In the first book of Pantanjali’s Yoga Sutras, it is written:
Yoga is the control of thought waves in the mind (Sutra 2.)
In Ashtanga yoga, the last four limbs of the practice are pranayama, dharana, dhyana, and samadhi. In yoga there are many ways to meditate; what works for one person will not work as well for another. We all have different constitutions and temperaments. Yoga has evolved over the centuries to meet these needs.
When the Breath Becomes Calm
The Mind Becomes Calm
Pranayama translates most simply as “breath control,” or the careful regulation of breath during meditation; it is central in all yogic meditation practice. The poses in hatha yoga all work to open up the body so that life energy can flow without restriction, because breath, posture, and life force are connected. This can be seen, for example, in the way that anxious or depressed people hold their bodies. With depression, people often slump their shoulders in resignation. This causes the back to curve and the chest to collapse , compressing the lower spine, which in turn makes breathing shallow and constricts the flow of prana. Anxious people also breathe shallowly, from the chest area, which prevents breath from flowing into the belly. In contrast, a healthy person’s breath flows naturally from the nostrils to the belly; both inhalation and exhalation are free from restriction.
Using the breath to calm the mind’s thought waves (vrittis) will bring about more peaceful states of mind. When someone is anxious or agitated, their breathing becomes rapid and shallow, which is associated with increased thinking. It can take the form of worry, rumination, fretting, or fear. The thoughts and the breath are intimately connected. In western medicine, anxiety has historically been treated with medications. But by practicing mindful breathing and meditation, anxiety can be controlled.
When the breath is arrhythmic the mind wanders, but when it is smooth the mind becomes still, and the aspirant attains the power of stillness. Therefore the breath should be restrained.
Aphorism 2.2 from Hathayoga Pradipika
In yoga sutra 2:52 Pantanjali describes the effect of practicing pranayama:
From that the covering of the light dissolves.
Pranayama removes the coverings, the excesses of rajas and tamas gunas in the mind that prevent the light of knowledge from shining. The impurities are gradually reduced, and sattva dominates. The mind becomes ready for concentration.

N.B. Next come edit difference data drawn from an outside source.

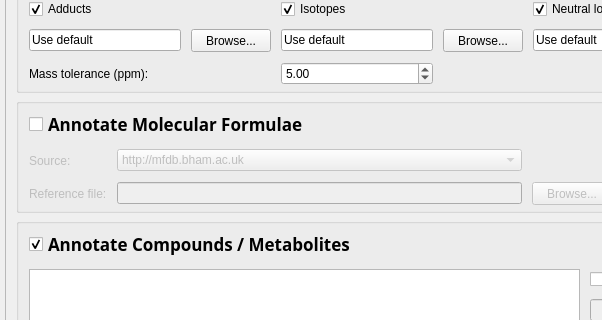
First picture: the form in beamspy/qt/form.ui, repository computational-metabolomics/beamspy, before the edit; both pictures show x 0 to 602 and y 330 to 650 of the 990 by 785 pixel window.
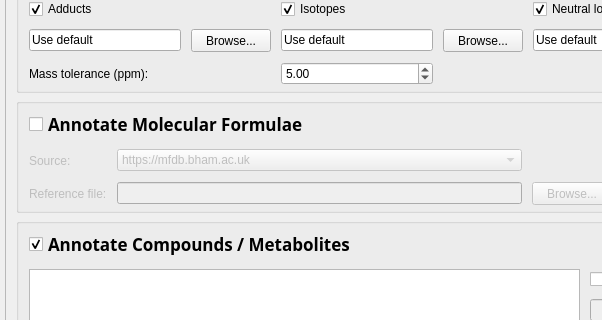
Second picture: the form after the edit.

The edit to the form file:
```diff
--- a/beamspy/qt/form.ui
+++ b/beamspy/qt/form.ui
@@ -544,7 +544,7 @@
              </property>
              <item>
               <property name="text">
-               <string>http://mfdb.bham.ac.uk</string>
+               <string>https://mfdb.bham.ac.uk</string>
               </property>
              </item>
              <item>
```
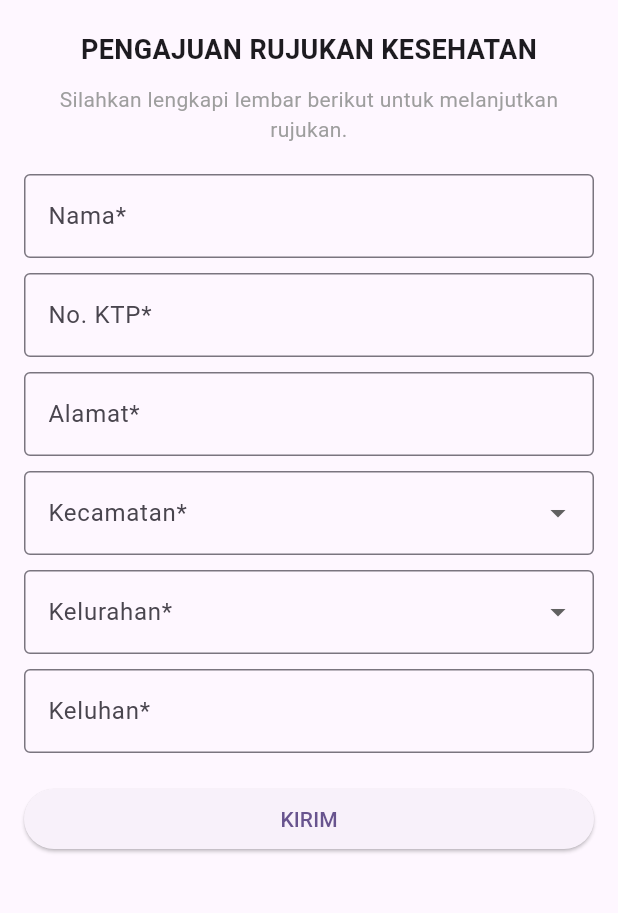
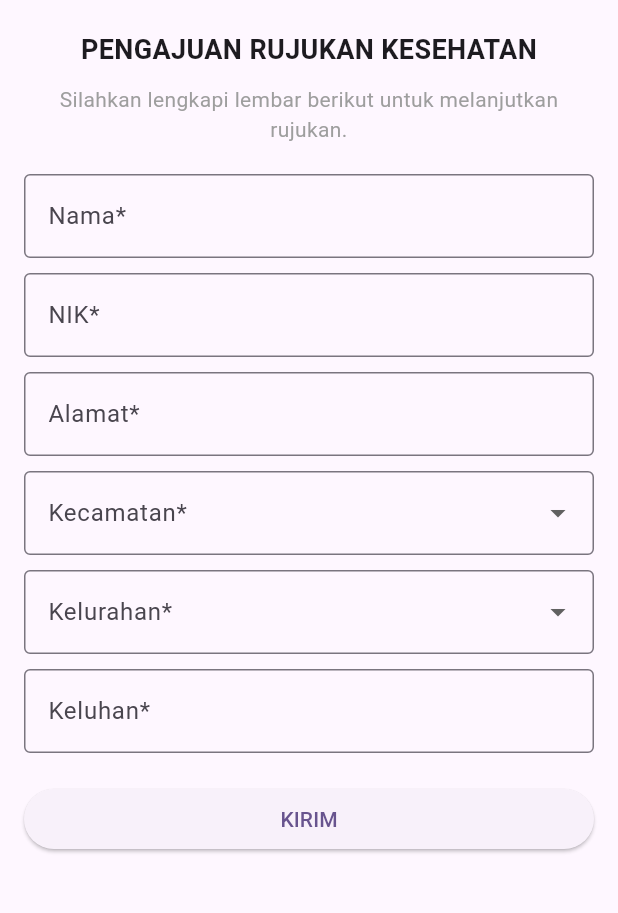
Before and after one commit to Vynixxx/bandlaksehat_apps, a Flutter app: the rujukanForm screen opened directly, on a phone screen of 412 x 824 dp, the part 258-1171 px from its top. Run offline on Flutter 3.47's test engine with Material 3 defaults, Android fonts, the light colour scheme and no system bars; our stand-ins replace google_fonts, shared_preferences; accounts and stored records are empty.

Commit message:
ubah fungsi pada rujukan

```diff
--- a/lib/rujukan.dart
+++ b/lib/rujukan.dart
@@ -16,8 +16,8 @@ class _rujukanFormState extends State<rujukanForm> {
   String? _selectedKecamatan;
   String? _selectedKelurahan;
 
-  final List<String> _kecamatanList = ['Kecamatan 1', 'Kecamatan 2', 'Kecamatan 3'];
-  final List<String> _kelurahanList = ['Kelurahan 1', 'Kelurahan 2', 'Kelurahan 3'];
+  final List<String> _kecamatanList = ['Kecamatan Bandar Laksamana'];
+  final List<String> _kelurahanList = ['Kelurahan Parit 1 Api-Api', 'Temiang', 'Api-Api', 'Tenggayun', 'Sepahat', ];
 
   @override
   Widget build(BuildContext context) {
@@ -62,12 +62,12 @@ class _rujukanFormState extends State<rujukanForm> {
               TextFormField(
                 controller: _ktpController,
                 decoration: InputDecoration(
-                  labelText: 'No. KTP*',
+                  labelText: 'NIK*',
                   border: OutlineInputBorder(),
                 ),
                 validator: (value) {
                   if (value!.isEmpty) {
-                    return 'No. KTP tidak boleh kosong';
+                    return 'NIK tidak boleh kosong';
                   }
                   return null;
                 },
```
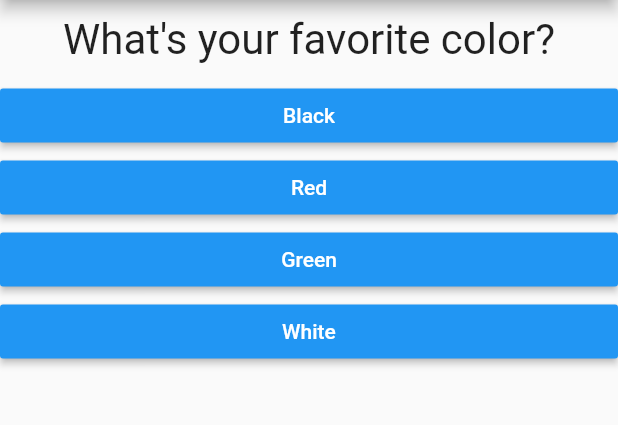
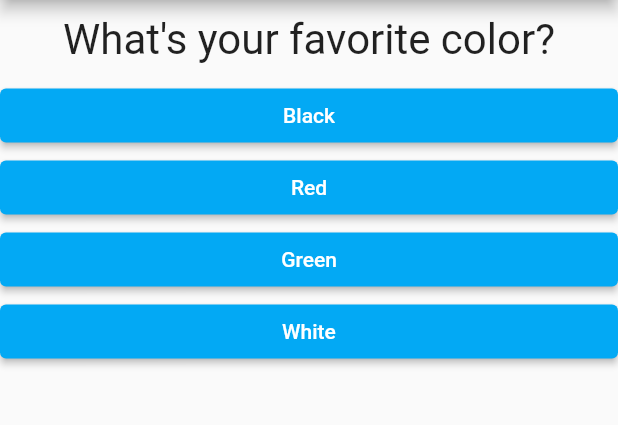
Before and after one commit to SheriffSoco/first_app, a Flutter app: the screen it shows after launch, on a phone screen of 412 x 824 dp, the part 84-509 px from its top. Run offline on Flutter 3.47's test engine with Material 2 defaults, Android fonts, the phone set to English and light mode, and no system bars.

Commit message:
Update deprecated buttons

```diff
--- a/lib/answer.dart
+++ b/lib/answer.dart
@@ -10,9 +10,11 @@ class Answer extends StatelessWidget {
   Widget build(BuildContext context) {
     return Container(
       width: double.infinity,
-      child: RaisedButton(
-        color: Colors.blue,
-        textColor: Colors.white,
+      child: ElevatedButton(
+        style: ElevatedButton.styleFrom(
+          primary: Colors.lightBlue,
+          onPrimary: Colors.white,
+        ),
         child: Text(text),
         onPressed: selectHandler,
       ),
--- a/lib/result.dart
+++ b/lib/result.dart
@@ -28,9 +28,9 @@ class Result extends StatelessWidget {
             style: TextStyle(fontSize: 36, fontWeight: FontWeight.bold),
             textAlign: TextAlign.center,
           ),
-          FlatButton(
+          TextButton(
+            style: TextButton.styleFrom(primary: Colors.green),
             child: Text('Restart Quiz!'),
-            textColor: Colors.blue,
             onPressed: resetHandler,
           ),
         ],
```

Pratyahara is the process of withdrawing the mind from the senses. It is the fifth limb of Patanjali’s eightfold yoga. Dharana is the effort to retain only one object of concentration in the mind—in other words, concentration, or one-pointedness. When we are focused on an activity in full absorption, we are free from tension. This has been expressed as being in the moment, or in the flow.
Dhyana is true meditation. It is the continuous, uninterrupted flow of identical thought waves in the mind. Through dharana, the meditator deepens concentration on a chosen object until concentration flows without interruption.
People often give up meditation because it is too long or too boring. Practicing in short bursts, as in the mindfulness meditation described below, can be incorporated throughout the day and help build up to longer periods of sitting meditation.